Excitebike is a motocross racing game, which features the distinctive black box design on the cover that was used in the early titles, and Excitebike is no exception, as well it was one of the launch titles of the console in Europe back in 1986. The idea is that your racing either on your own or against competitors, in order to complete the track within a time period. If you finish within the top 3 based on your time, you progress to the next track and carry on through the game. The game was originally released in Japan for the Famicom system in 1984, and made use of the Famicom Data Recorder, which was used to record user-created tracks (which will be discussed later) but as this was a Japanese-only accessory, this featured was not utilised in the American and European release of the game.
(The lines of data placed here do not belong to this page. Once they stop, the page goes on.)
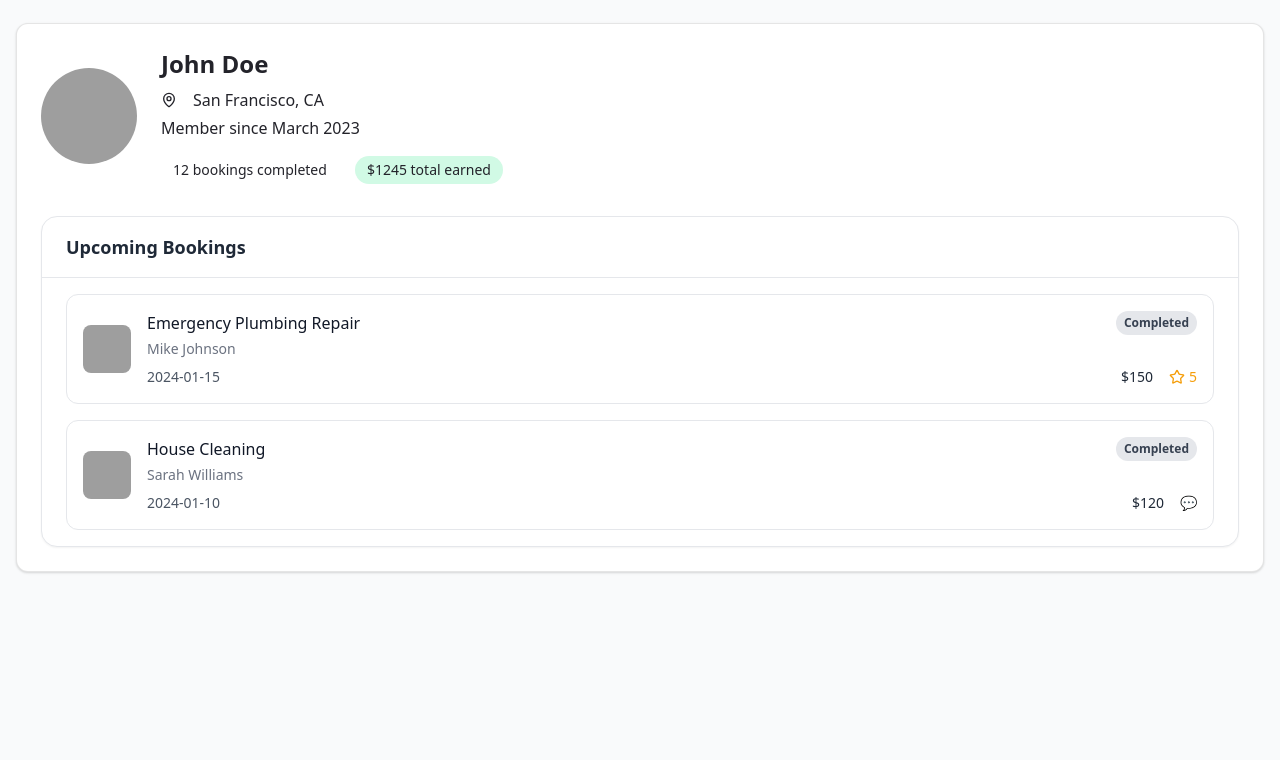
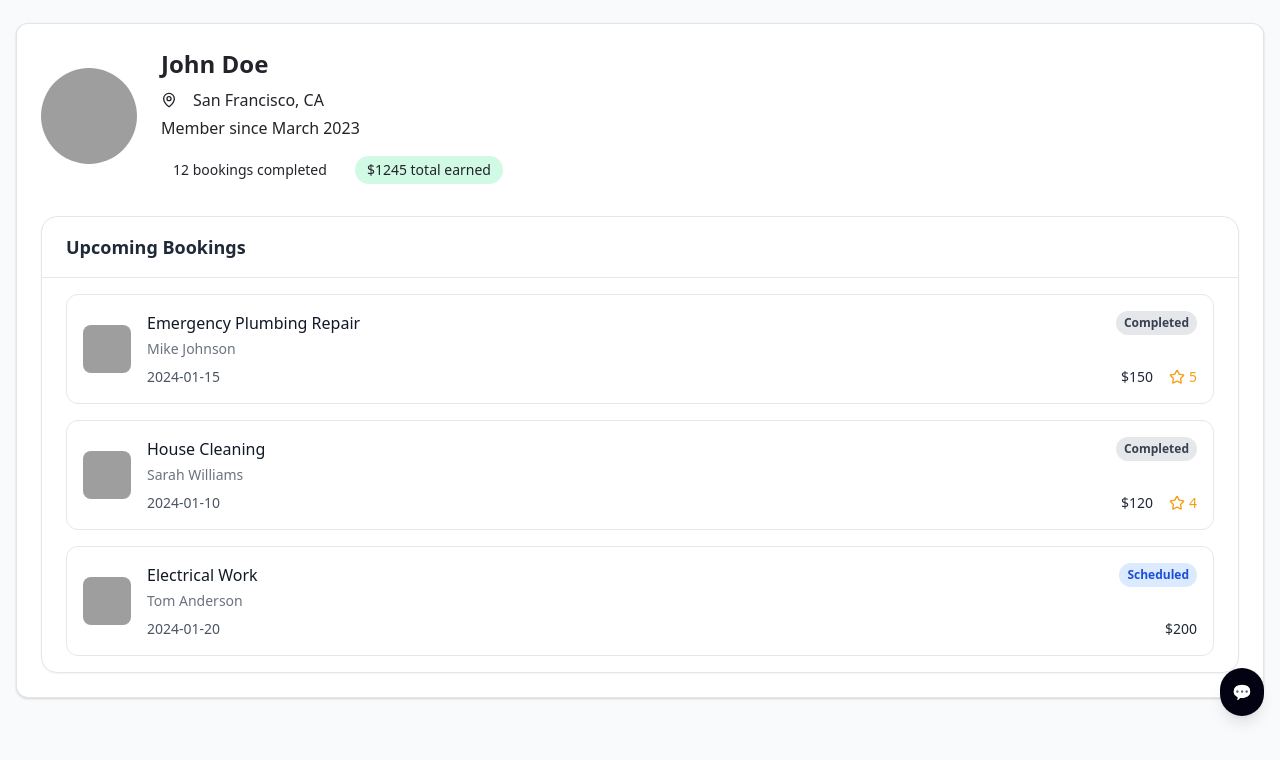
Before and after one commit to Xixigv/Door2Door, a website: page src/web/views/providerProfileView.html in a window 1280 px wide. Shown: the part 68-828 px from the top of the page. Drawn offline with nearby package versions, Linux system fonts and the light colour scheme; files that its build step writes are made by us from their sources; grey boxes are pictures that could not be loaded; files whose address does not match are found by name.

Commit message:
Ajustes de userProfileView

```diff
--- a/src/web/views/providerProfileView.html
+++ b/src/web/views/providerProfileView.html
@@ -71,10 +71,6 @@
 
             </div>
           </div>
-
-
-
-          <!-- Upcoming Bookings Section -->
       <div class="mt-8">
         <div class="card bg-white shadow-sm rounded-2xl border border-gray-200">
           <div class="card-header flex items-center justify-between border-b px-6 py-4">
@@ -125,12 +121,36 @@
                     <span>2024-01-10</span>
                     <div class="flex items-center space-x-2">
                       <span class="font-medium text-gray-800">$120</span>
-                <div class="flex items-center space-x-1 text-ye
+                      <div class="flex items-center space-x-1 text-yellow-500">
+                        <i data-lucide="star" class="w-4 h-4 fill-yellow-400"></i>
+                        <span>4</span>
+                      </div>
+                    </div>
+                  </div>
+                </div>
+              </div>
 
+              <!-- Booking 3 -->
+              <div class="flex items-center space-x-4 p-4 border rounded-xl hover:shadow transition">
+                <img
+                  class="w-12 h-12 rounded-lg object-cover"
+                  src="https://images.unsplash.com/photo-1665242043190-0ef29390d289?fit=crop&w=1080&q=80"
+                  alt="Electrical Work" />
+                <div class="flex-1">
+                  <div class="flex items-center justify-between mb-1">
+                    <h4 class="font-medium text-gray-900">Electrical Work</h4>
+                    <span class="text-xs font-semibold px-2 py-1 bg-blue-100 text-blue-700 rounded-full">Scheduled</span>
+                  </div>
+                  <p class="text-sm text-gray-500">Tom Anderson</p>
+                  <div class="flex items-center justify-between mt-2 text-sm text-gray-600">
+                    <span>2024-01-20</span>
+                    <span class="font-medium text-gray-800">$200</span>
+                  </div>
+                </div>
+              </div>
 
-
-
-
+            </div>
+          </div>
 
         </div>
       </div>
```
Lines whose indentation alone changed are shown as unchanged.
So when you turn on the game, your presented with a simple yet very blue title screen to which you can choose from 3 options. Selection A is where your rider is racing against the clock on his own. Selection B is where your rider is still trying to beat the time set but there are other riders on screen – you start off with 3 others but as the level progresses they are everywhere, not intentionally causing a nuisance but nevertheless not a good advert for drinking and riding. Finally, there is a Design section, where users can create their own custom made tracks to race on. As mentioned briefly earlier, in Japan this feature was utilised with the Famicom Disk System, a saving device that used normal audio cassettes and worked in the same way that the C64 had with its Datassette. It was even stated in the manual that the save and load features of the Design aspect were programmed in for “potential product developments”. oo-er indeed, however it’s nice to create your own tracks even if you cannot save these for your friends to see. With 19 different parts of scenery and track to include in your laps, and up to 9 laps,you could certainly make it as simple or as difficult for your friends to compete on. It is a shame however there is no multiplayer option on the game, but trying to beat the times of your friends is good incentive enough.
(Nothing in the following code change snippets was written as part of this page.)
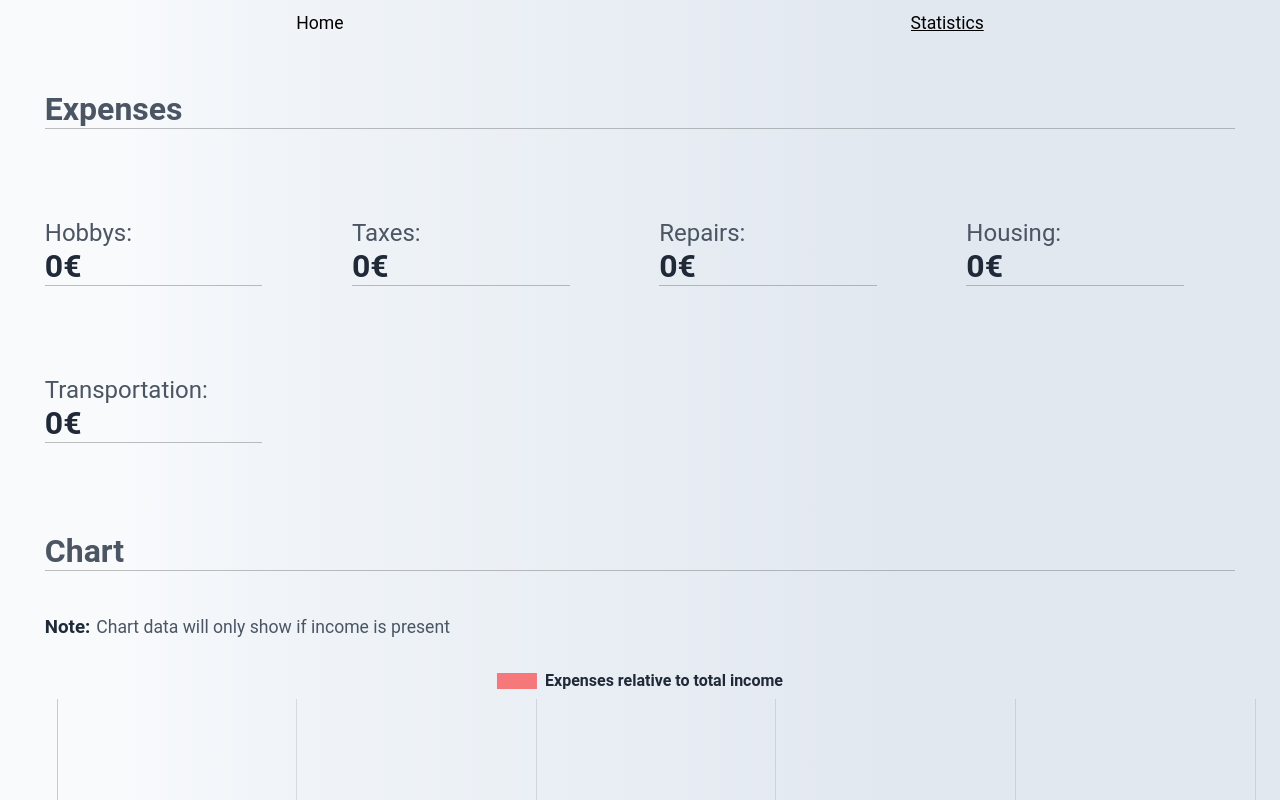
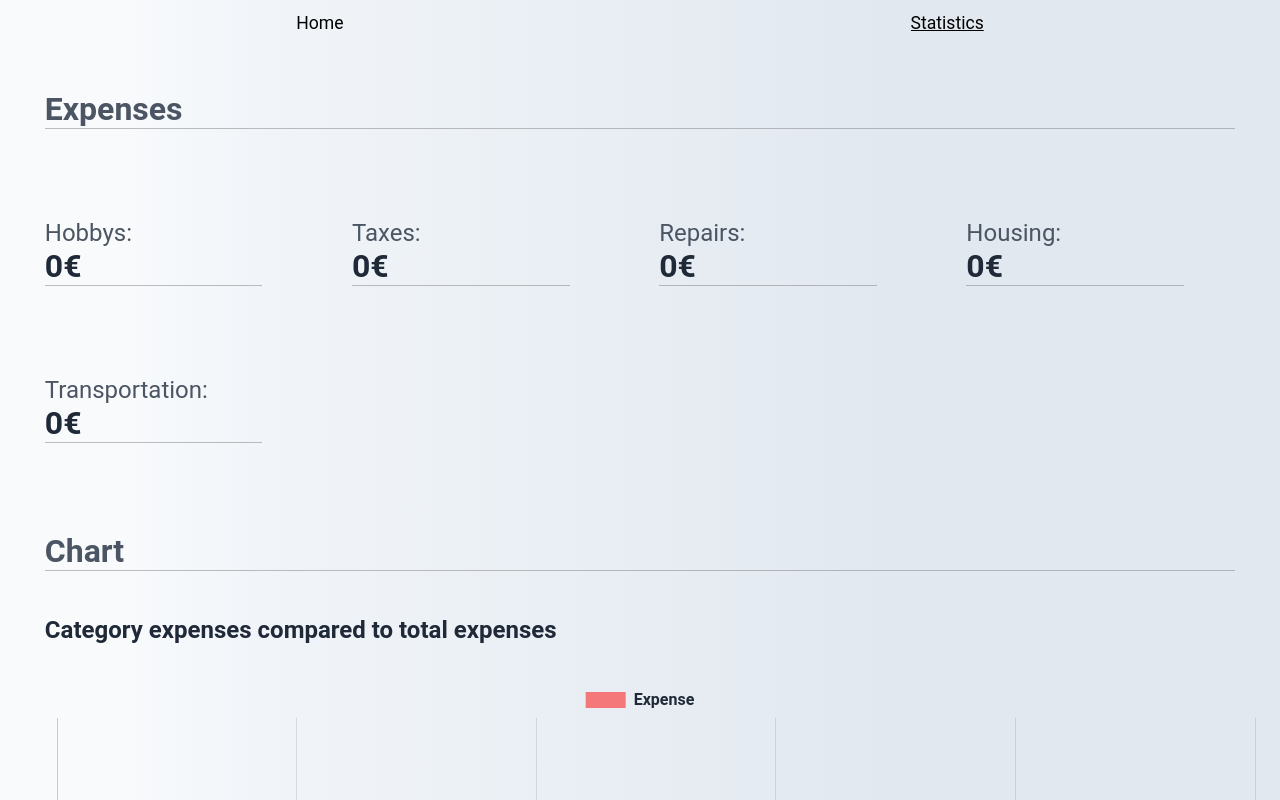
Before and after one commit to marioP2000/Finance-Tracker, a Vue app: page /statistics in a window 1280 px wide. Shown: the top 800 px of the page. Built offline with nearby package versions, Linux system fonts and the light colour scheme.

Commit message:
Changed chart y axis to total expenses

```diff
--- a/src/components/ChartComponent.vue
+++ b/src/components/ChartComponent.vue
@@ -1,11 +1,7 @@
 <template>
 
     <h1 id="header">Chart</h1>
-
-    <div id="note">
-        <h3>Note:</h3>
-        <p>Chart data will only show if income is present</p>
-    </div>
+    <h2>Category expenses compared to total expenses</h2>
 
     <div id="chart-container">
         <canvas id="myChart"></canvas>
@@ -37,7 +33,7 @@ const props = defineProps({
         type: Number,
         required: true
     },
-    income: {
+    expenses: {
         type: Number,
         required: true
     }
@@ -67,7 +63,7 @@ const labels = [
 const data = {
     labels: labels,
     datasets: [{
-        label: "Expenses relative to total income",
+        label: "Expense",
         backgroundColor: "rgba(255, 0, 0, 0.5)",
         data: []
     }]
@@ -99,8 +95,8 @@ onMounted(() => {
             config
         )
 
-        // Update income
-        myChart.config.options.scales.y.max = props.income;
+        // Update expenses
+        myChart.config.options.scales.y.max = props.expenses;
 
         // Update expenses
         myChart.data.datasets[0].data[0] = props.hobby;
@@ -129,19 +125,9 @@ onMounted(() => {
         height: 80vh;
     }
 
-    #note {
+    h2 {
+        color: $dark-font;
         margin: 0 3.5%;
-    }
-
-    h3 {
-        display: inline;
-        color: $dark-font;
-    }
-
-    p {
-        display: inline;
-        margin-left: 0.5%;
-        font-size: 1.1rem;
-        color: $light-font;
+        margin-bottom: 1%;
     }
 </style>
--- a/src/views/StatisticsView.vue
+++ b/src/views/StatisticsView.vue
@@ -6,7 +6,7 @@
 
     <!-- Chart -->
     <ChartComponent
-    :hobby="+hobby" :taxes="+taxes" :repairs="+repairs" :housing="+housing" :transportation="+transportation" :income="+income" />
+    :hobby="+hobby" :taxes="+taxes" :repairs="+repairs" :housing="+housing" :transportation="+transportation" :expenses="+expenses" />
   </div>
 </template>
 
@@ -26,10 +26,11 @@ onMounted(() => {
   }
 });
 
-// Get income
-const income = computed(() => {
-  return transactions.value.filter((transaction) => transaction.amount > 0).reduce((acc, transaction) => {
-    return acc + transaction.amount;
+// Get expenses
+const expenses = computed(() => {
+  return transactions.value.filter((transaction) => transaction.amount < 0).reduce((acc, transaction) => {
+    let expensesNegative = acc - transaction.amount;
+    return Math.abs(expensesNegative);
   }, 0).toFixed(2);
 });
 
```
Also changed, not shown: 7 other files (tests, documents, lock files or other folders).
So controlling your motorcycle couldn’t be simpler – the A button accelerates your bike, and the B button, well that accelerates faster which you might think is the obvious button to use however, it comes at a price. At the bottom of the screen is a Temp bar, for temperature (in case those of you were clever enough to think it meant temporary) and when should that bar fill up, you temporarily stop at the side of the track waiting for your engine to cool down, so when your racing do keep an eye on that – if it gets too high then release the accelerator for a bit or drive over the right arrows that are on the ground, to reduce the temperature of the bike. The up and down d-pad moves your bike between the 4 lanes on screen, and the left and right d-pad button will change the angle of your bike both on the ground and in mid-air, allowing you to look cool and do wheelies throughout the course. If you are in mid-air and land at an unnatural angle, then you’ll bounce on the ground and go to the edge of the screen – this happens if you crash into another rider in Selection B.
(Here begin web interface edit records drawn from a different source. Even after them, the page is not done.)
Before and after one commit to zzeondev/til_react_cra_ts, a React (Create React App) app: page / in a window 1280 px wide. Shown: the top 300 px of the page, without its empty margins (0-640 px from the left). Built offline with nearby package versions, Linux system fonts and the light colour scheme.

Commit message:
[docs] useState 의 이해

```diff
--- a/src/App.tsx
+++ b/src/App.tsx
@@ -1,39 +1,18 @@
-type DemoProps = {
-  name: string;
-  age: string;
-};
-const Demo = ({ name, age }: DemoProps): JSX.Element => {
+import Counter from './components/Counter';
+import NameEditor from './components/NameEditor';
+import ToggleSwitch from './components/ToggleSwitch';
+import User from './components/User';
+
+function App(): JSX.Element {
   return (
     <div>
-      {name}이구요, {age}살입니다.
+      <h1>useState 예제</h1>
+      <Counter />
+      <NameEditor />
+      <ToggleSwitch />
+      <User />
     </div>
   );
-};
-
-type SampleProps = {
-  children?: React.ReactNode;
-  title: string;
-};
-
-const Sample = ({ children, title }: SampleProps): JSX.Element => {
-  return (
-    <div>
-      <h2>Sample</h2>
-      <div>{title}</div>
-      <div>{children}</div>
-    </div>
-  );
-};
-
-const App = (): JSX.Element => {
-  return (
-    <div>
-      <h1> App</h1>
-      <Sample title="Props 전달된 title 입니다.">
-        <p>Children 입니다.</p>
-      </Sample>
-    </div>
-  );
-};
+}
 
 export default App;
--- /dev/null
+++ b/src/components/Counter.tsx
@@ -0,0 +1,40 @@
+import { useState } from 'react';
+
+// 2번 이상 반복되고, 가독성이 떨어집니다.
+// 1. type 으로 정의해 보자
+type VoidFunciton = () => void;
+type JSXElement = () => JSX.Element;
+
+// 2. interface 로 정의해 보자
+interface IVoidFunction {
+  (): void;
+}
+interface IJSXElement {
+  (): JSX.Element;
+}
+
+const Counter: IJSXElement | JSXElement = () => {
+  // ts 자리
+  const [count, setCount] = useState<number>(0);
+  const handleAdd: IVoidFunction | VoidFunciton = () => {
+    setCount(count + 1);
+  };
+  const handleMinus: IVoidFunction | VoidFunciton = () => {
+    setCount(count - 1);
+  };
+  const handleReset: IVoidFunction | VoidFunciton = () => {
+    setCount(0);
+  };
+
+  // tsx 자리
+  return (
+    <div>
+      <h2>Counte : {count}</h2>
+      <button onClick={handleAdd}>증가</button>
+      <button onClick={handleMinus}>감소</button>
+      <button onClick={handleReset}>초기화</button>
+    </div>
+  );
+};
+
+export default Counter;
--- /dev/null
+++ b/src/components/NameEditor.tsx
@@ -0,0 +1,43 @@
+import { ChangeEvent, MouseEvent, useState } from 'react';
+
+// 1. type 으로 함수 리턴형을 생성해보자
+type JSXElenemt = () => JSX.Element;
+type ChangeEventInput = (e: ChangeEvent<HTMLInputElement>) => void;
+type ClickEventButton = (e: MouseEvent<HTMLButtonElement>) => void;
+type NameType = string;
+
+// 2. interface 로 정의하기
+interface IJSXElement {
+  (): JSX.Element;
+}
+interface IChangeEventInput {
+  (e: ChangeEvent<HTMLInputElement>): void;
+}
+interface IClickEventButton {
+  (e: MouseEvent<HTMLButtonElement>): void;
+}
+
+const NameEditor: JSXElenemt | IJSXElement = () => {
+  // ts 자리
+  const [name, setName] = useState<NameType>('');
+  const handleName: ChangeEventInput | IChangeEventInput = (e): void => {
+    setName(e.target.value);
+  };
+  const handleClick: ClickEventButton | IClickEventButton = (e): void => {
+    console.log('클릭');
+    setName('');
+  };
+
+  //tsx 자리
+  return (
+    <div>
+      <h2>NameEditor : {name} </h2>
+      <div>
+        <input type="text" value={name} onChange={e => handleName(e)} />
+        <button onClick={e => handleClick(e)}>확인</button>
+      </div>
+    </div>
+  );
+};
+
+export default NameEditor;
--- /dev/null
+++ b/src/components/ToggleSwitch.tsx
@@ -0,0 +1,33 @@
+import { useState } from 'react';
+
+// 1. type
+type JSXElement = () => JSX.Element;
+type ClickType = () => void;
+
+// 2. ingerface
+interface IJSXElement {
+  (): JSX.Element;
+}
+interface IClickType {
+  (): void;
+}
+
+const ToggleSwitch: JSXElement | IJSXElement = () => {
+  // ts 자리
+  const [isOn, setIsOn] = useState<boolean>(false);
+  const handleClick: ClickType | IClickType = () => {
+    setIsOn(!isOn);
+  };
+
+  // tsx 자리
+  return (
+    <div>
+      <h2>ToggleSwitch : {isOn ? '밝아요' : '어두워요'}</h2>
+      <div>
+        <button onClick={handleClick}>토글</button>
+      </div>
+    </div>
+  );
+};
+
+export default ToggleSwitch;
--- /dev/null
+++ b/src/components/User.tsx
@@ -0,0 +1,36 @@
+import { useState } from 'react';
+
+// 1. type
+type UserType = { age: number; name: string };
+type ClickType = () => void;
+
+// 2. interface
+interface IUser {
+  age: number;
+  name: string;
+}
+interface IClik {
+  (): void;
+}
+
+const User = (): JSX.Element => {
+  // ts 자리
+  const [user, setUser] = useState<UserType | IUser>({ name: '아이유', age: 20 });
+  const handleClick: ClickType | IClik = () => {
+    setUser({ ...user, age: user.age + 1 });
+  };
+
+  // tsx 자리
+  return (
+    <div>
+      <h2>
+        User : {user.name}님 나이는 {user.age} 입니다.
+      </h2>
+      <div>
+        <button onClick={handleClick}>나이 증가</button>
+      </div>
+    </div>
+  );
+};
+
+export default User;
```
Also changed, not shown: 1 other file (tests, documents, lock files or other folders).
The music and sound effects are impressive for a game released in the console’s infancy, with the music upbeat and setting a positive mood for the upcoming races. Although there is no music when racing, this is replaced with impressive sound effects ranging from the start of the race building up to its climatic start, to the sound of the engine when racing and when you overheat a shrill noise repeats. It’s certainly a game where you don’t need to mute the sound and put on the latest offerings from whatever band or artiste the youth of today listen to, the music and sound effects set the game well and serve as a nice addition and get you in the mood to race. The graphics are clear and bright, although it does like at times in the course be this dirt or someone vomiting, perhaps a scared rider afraid of you beating him in the race, is a somewhat putrid olive colour, but nevertheless the track stands out well against the green background and your character looks well drawn. It’s also nice to see a cameraman in the background filming the race giving an ever more illusion that the race is being shown on TV, similarly to the cameraman that shows in Pro Wrestling. Maybe at the time Nintendo liked the idea of realism and having cameraman filming sports events?
Excitebike is a game worthy enough to be in anyone’s collection, and is a fine launch title for the console. Although the concept of motocross games isn’t a usual choice for game developers, the fact that Nintendo released this (along with Mach Rider) shows there was demand for these types of games. As a result of this, and the amount of care and attention given to the game, if you have a spare 15-minutes and don;t want a game too involved, Excitebike is certainly one to pop in and play. PAL copies of the game are plentiful and at a decent price, so even if you don’t own many black box games aside from the obvious of Super Mario Bros, be sure to check this title out. It won’t have anything humourous like WINNER IS YOU, but it’s nice completing the tracks using your skill within the alloted time. This version of the game has been made on to future consoles such as the Gameboy Advance, within Animal Crossing on Gamecube and as a Virtual Console download but as always, play the game on the original console, put on your leathers and get your helmet on and experience Excitebike in its true splendour. I for one am of to try and get the oil slicks out the carpet and paint the bike a pinker shade of red…
Rating – 4 out of 5